WHAT TO WORK ON: Every line of the entries with the word "marker" in it should be shown.

DATA EXTRACTS:
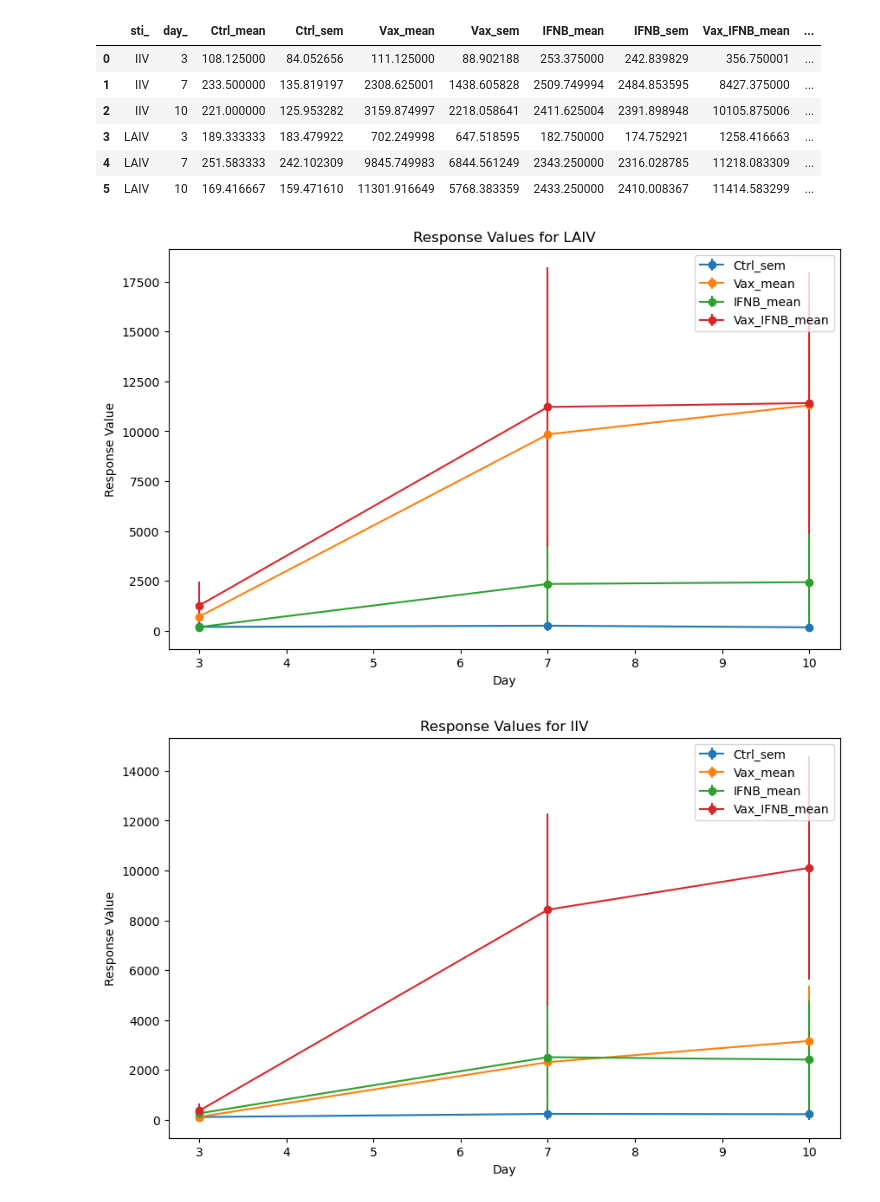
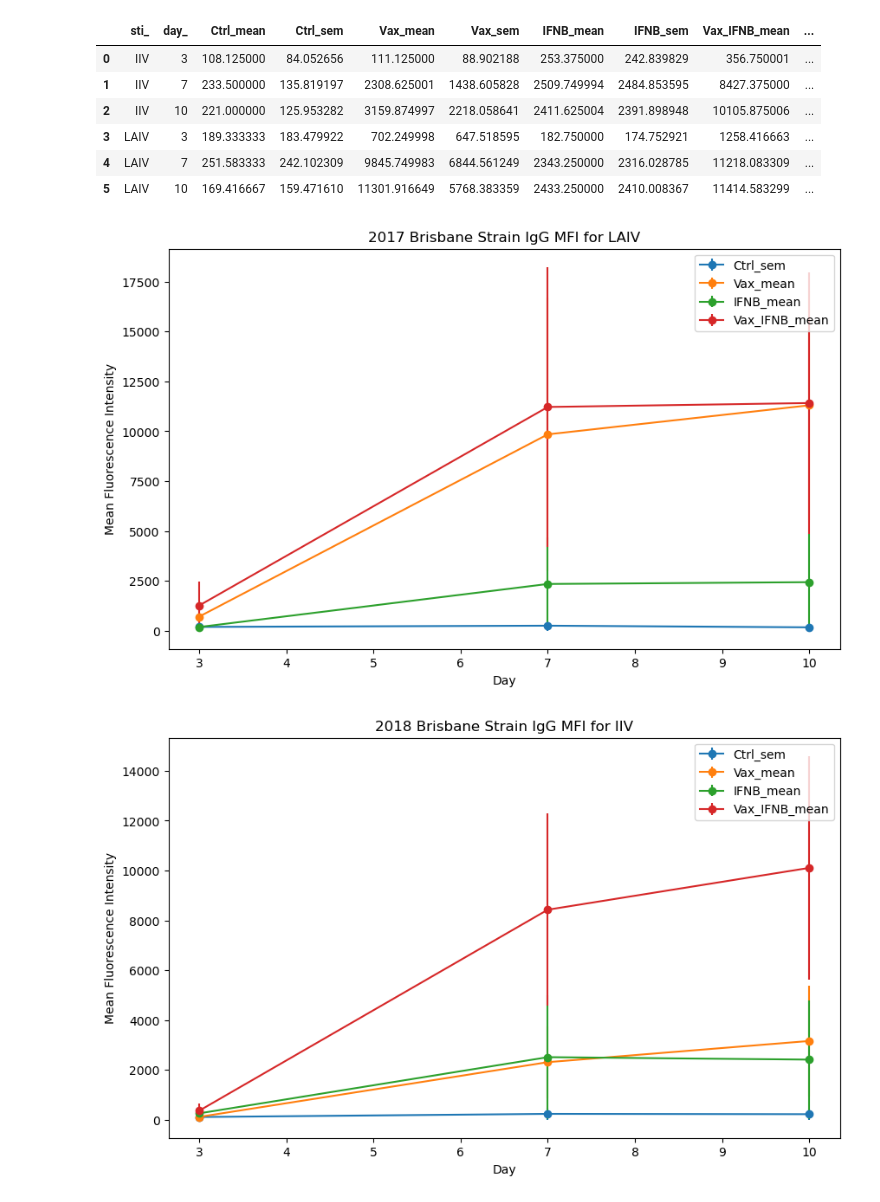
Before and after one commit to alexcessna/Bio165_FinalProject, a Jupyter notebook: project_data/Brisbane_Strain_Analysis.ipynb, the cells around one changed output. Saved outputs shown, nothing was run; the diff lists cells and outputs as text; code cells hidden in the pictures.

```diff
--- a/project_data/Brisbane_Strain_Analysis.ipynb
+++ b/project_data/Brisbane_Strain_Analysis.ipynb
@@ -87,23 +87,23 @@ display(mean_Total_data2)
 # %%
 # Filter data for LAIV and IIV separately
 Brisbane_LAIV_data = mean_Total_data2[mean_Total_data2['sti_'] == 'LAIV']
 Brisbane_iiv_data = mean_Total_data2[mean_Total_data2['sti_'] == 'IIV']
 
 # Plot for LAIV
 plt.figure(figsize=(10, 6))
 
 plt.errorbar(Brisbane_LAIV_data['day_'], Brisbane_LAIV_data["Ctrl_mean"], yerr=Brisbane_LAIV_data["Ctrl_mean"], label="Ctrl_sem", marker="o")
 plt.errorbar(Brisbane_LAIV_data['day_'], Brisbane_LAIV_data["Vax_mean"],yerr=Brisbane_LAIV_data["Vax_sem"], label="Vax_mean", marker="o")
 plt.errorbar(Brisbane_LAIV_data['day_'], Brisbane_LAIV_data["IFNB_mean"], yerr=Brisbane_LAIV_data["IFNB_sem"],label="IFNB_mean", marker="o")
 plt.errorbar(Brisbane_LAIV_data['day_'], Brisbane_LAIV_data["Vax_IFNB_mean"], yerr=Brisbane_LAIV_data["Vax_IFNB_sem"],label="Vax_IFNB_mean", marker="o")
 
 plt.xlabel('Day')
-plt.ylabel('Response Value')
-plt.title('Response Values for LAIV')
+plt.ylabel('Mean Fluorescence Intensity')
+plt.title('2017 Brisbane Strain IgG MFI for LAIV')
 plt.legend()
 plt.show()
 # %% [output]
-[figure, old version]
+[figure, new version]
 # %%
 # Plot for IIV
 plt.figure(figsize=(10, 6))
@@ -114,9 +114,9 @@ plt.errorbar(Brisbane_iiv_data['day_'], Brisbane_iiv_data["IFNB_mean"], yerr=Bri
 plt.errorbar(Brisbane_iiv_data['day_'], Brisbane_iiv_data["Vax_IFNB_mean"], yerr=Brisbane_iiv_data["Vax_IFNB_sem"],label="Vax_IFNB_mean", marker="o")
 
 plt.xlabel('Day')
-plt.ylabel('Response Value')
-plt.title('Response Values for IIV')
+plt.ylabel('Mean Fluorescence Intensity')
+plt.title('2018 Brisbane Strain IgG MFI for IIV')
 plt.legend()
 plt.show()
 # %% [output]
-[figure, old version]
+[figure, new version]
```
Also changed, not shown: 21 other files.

==

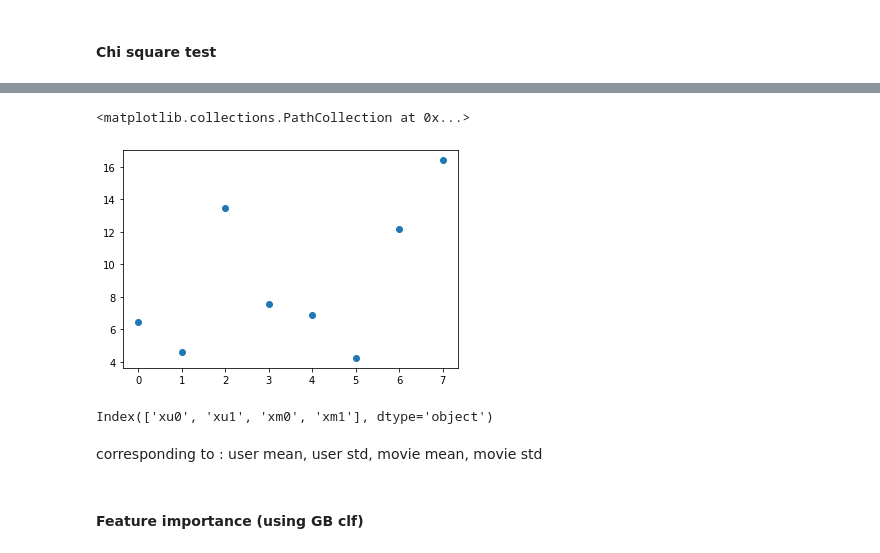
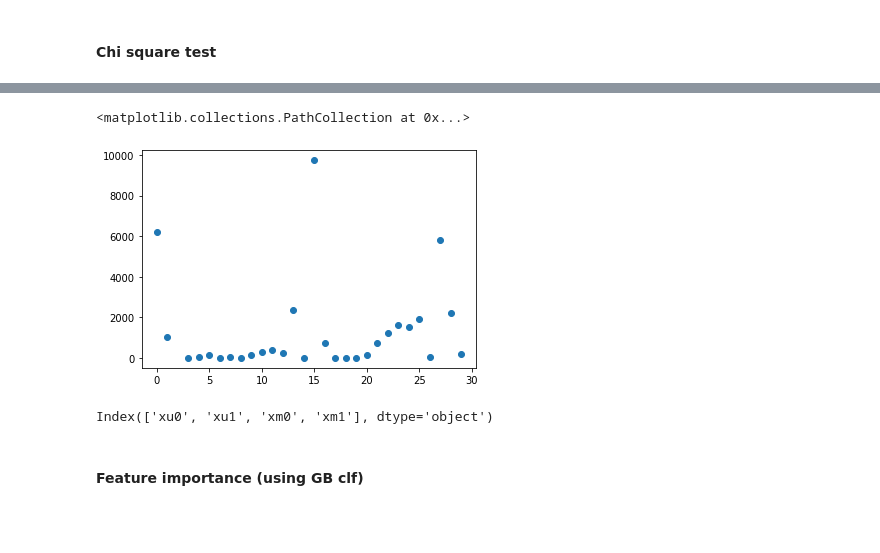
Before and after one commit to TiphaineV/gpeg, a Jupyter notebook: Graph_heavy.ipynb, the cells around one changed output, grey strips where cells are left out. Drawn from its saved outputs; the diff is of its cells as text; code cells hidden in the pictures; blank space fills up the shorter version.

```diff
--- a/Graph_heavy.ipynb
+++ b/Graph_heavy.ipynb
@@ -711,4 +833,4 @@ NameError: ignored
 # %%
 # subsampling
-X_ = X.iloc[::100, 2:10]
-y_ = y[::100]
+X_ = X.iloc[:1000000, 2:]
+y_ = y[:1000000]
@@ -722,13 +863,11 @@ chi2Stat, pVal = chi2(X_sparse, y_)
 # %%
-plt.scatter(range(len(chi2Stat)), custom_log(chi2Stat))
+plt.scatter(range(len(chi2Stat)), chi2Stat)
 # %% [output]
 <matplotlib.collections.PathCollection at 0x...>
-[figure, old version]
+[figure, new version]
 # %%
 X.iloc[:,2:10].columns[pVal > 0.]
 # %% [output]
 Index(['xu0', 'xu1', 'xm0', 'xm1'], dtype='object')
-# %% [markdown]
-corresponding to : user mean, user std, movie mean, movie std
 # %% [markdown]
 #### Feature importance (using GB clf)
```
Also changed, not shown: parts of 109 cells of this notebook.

--

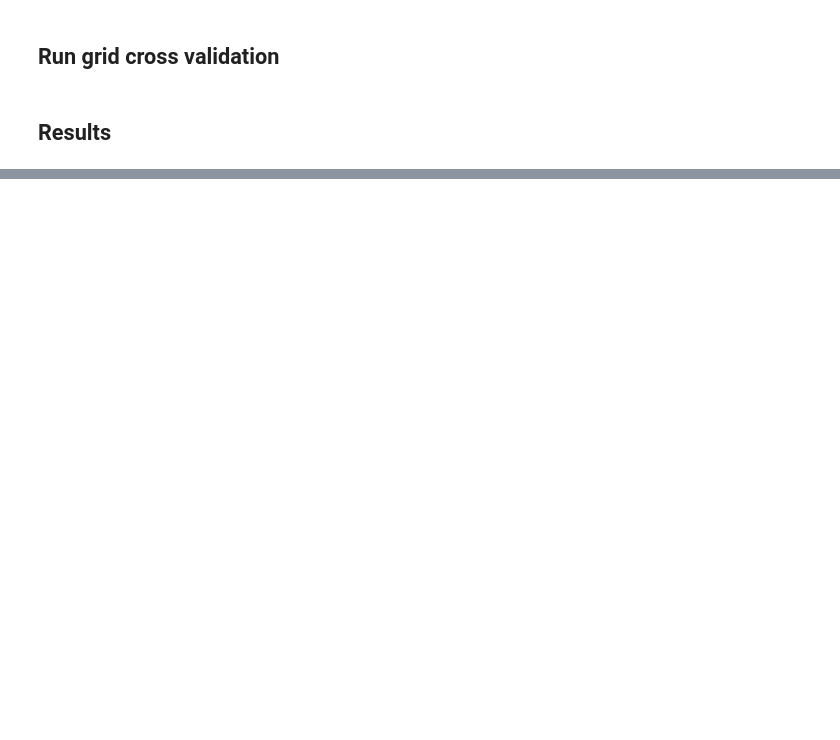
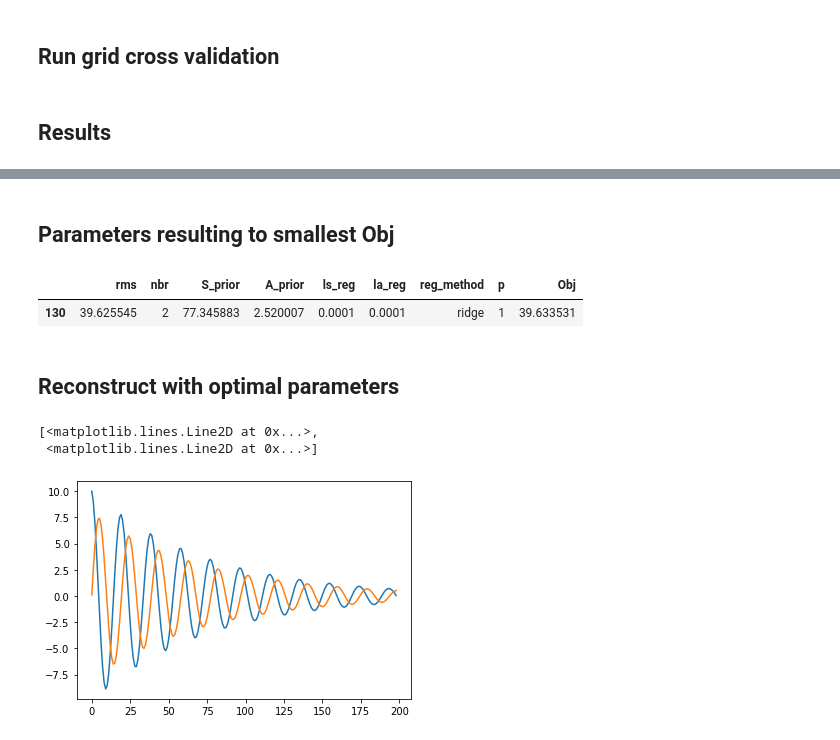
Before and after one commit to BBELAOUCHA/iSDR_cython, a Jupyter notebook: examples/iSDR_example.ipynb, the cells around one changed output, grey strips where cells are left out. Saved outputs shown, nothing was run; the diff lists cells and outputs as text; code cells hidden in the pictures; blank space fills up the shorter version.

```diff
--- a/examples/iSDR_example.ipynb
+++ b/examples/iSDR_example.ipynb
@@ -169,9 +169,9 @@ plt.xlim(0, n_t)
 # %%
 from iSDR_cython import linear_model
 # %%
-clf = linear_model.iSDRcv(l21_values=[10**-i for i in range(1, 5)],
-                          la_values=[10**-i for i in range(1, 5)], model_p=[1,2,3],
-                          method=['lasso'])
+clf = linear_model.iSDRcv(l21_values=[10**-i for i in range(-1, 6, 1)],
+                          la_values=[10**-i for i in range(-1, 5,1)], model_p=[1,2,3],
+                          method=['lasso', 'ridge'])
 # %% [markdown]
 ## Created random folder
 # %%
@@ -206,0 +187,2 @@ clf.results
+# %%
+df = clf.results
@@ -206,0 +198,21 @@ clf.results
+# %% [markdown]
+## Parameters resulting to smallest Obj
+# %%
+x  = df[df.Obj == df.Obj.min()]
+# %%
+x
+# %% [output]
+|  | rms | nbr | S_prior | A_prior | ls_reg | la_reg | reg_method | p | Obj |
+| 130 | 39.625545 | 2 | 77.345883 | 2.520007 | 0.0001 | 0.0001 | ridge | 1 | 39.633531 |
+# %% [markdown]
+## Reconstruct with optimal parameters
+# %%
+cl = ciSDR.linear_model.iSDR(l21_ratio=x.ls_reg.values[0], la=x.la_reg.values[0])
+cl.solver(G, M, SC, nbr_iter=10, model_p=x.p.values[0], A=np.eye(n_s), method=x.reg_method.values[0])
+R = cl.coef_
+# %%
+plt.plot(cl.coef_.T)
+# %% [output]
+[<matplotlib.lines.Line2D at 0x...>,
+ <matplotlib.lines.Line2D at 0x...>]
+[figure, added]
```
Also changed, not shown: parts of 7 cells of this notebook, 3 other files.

TASK OUTPUT:
 plt.errorbar(Brisbane_LAIV_data['day_'], Brisbane_LAIV_data["Ctrl_mean"], yerr=Brisbane_LAIV_data["Ctrl_mean"], label="Ctrl_sem", marker="o")
 plt.errorbar(Brisbane_LAIV_data['day_'], Brisbane_LAIV_data["Vax_mean"],yerr=Brisbane_LAIV_data["Vax_sem"], label="Vax_mean", marker="o")
 plt.errorbar(Brisbane_LAIV_data['day_'], Brisbane_LAIV_data["IFNB_mean"], yerr=Brisbane_LAIV_data["IFNB_sem"],label="IFNB_mean", marker="o")
 plt.errorbar(Brisbane_LAIV_data['day_'], Brisbane_LAIV_data["Vax_IFNB_mean"], yerr=Brisbane_LAIV_data["Vax_IFNB_sem"],label="Vax_IFNB_mean", marker="o")
 plt.errorbar(Brisbane_iiv_data['day_'], Brisbane_iiv_data["Vax_IFNB_mean"], yerr=Brisbane_iiv_data["Vax_IFNB_sem"],label="Vax_IFNB_mean", marker="o")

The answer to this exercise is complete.